══ Exercise materials ══
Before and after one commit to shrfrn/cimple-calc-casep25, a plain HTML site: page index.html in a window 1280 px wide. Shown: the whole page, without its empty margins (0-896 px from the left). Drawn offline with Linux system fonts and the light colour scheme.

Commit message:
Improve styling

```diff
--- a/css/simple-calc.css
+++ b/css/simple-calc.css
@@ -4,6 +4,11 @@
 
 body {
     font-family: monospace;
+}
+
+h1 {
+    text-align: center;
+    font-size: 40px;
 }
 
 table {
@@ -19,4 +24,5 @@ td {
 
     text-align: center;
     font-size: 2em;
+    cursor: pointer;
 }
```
═══
══ Exercise materials ══
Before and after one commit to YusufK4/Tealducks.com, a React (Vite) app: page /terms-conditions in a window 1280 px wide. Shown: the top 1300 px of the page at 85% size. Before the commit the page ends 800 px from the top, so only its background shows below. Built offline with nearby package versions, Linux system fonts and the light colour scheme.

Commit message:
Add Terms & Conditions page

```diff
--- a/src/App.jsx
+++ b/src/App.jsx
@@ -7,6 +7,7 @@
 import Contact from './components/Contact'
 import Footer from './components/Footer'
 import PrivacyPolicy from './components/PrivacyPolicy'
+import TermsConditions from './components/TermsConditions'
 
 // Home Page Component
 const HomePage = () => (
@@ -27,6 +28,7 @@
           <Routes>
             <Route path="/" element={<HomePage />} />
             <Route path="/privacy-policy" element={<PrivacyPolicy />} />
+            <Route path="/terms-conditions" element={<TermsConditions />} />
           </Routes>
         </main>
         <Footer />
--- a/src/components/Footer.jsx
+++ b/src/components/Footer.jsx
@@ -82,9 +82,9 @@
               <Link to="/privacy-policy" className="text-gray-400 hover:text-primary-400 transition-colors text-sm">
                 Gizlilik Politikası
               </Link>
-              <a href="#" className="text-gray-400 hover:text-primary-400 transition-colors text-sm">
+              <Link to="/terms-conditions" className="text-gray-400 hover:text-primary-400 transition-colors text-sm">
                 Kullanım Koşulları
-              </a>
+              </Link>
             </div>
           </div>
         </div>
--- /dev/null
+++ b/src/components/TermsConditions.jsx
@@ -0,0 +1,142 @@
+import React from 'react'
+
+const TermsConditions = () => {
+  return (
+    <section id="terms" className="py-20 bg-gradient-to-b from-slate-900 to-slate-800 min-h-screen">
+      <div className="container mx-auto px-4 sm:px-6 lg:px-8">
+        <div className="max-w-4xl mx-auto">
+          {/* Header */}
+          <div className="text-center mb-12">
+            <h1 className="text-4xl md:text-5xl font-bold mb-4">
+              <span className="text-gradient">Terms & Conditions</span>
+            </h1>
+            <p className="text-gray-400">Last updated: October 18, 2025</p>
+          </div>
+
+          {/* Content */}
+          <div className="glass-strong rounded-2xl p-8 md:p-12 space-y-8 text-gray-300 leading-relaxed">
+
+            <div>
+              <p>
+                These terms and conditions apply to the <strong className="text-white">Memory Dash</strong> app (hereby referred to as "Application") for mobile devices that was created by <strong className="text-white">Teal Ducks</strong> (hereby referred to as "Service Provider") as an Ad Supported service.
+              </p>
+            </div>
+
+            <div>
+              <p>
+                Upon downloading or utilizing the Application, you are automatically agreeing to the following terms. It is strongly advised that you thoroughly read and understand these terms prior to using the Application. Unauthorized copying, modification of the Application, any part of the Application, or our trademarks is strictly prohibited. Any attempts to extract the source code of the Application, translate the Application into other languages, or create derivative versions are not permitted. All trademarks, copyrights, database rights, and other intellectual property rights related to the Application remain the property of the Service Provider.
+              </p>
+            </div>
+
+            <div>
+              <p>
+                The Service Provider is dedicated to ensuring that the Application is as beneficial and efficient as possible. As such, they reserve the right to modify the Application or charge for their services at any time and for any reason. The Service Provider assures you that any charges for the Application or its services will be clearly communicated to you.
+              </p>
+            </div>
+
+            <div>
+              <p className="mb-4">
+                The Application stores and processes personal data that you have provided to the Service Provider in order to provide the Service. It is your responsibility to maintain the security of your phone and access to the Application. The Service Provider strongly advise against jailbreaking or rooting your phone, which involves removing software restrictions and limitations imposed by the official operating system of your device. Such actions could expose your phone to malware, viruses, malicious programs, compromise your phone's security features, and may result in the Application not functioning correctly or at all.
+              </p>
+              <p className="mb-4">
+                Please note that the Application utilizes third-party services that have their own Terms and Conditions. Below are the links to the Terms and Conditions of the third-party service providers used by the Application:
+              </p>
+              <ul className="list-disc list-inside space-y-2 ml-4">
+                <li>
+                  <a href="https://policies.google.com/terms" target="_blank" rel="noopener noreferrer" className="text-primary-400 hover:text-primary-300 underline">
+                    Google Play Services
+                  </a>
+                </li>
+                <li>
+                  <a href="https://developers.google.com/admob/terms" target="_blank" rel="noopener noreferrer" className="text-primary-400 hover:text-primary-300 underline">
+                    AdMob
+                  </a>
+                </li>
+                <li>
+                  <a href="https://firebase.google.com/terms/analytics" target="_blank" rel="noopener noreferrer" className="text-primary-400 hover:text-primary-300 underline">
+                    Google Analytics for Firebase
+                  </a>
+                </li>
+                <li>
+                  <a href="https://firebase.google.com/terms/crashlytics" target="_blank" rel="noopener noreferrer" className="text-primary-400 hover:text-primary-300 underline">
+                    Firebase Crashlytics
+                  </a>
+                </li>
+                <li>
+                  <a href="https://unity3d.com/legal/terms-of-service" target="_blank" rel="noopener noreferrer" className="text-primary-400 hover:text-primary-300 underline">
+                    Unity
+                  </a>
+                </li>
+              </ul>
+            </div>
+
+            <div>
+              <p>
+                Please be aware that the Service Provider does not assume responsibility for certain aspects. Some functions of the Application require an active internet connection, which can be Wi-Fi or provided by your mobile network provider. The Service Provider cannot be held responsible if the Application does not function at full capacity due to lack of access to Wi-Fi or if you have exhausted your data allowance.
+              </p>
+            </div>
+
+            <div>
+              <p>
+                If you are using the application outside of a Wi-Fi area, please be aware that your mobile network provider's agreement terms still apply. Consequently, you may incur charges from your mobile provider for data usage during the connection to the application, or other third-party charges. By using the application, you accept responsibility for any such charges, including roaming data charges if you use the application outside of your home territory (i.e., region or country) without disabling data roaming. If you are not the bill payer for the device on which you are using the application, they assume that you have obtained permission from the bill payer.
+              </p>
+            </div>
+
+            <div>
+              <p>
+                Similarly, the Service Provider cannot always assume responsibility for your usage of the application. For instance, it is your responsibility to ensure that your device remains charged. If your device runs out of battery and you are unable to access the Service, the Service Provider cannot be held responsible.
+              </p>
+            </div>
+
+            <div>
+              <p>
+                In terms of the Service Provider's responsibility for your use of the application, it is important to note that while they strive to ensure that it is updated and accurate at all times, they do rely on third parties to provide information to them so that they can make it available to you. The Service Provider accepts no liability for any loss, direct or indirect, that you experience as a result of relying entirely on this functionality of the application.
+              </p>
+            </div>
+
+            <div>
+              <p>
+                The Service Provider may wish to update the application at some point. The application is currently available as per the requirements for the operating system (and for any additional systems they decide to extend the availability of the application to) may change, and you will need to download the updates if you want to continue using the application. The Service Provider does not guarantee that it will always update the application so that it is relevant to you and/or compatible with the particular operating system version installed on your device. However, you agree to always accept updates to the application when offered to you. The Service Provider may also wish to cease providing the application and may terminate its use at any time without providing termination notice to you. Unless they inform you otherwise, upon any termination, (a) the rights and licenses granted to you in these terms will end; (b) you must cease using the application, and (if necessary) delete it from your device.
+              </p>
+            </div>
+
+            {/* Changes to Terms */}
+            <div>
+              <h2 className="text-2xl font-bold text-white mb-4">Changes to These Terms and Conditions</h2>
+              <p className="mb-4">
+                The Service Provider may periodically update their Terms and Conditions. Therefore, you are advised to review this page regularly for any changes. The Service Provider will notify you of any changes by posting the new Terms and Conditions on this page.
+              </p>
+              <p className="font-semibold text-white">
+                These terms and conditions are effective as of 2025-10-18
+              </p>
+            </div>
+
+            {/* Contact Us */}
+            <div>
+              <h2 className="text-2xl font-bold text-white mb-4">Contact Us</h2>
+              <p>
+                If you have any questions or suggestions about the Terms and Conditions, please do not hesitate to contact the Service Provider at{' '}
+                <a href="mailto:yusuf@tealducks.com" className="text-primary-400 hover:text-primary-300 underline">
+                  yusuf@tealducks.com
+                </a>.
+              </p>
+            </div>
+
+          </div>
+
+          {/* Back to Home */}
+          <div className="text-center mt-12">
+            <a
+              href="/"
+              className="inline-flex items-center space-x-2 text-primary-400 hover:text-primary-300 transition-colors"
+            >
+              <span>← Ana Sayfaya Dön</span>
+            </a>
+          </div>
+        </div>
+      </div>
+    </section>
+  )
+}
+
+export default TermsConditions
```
═══
**Requirement**:
Scan the records above and show every line in which the word "size" occurs.

**Expected answer**:
+    font-size: 40px;
     font-size: 2em;
Before and after one commit to YusufK4/Tealducks.com, a React (Vite) app: page /terms-conditions in a window 1280 px wide. Shown: the top 1300 px of the page at 85% size. Before the commit the page ends 800 px from the top, so only its background shows below. Built offline with nearby package versions, Linux system fonts and the light colour scheme.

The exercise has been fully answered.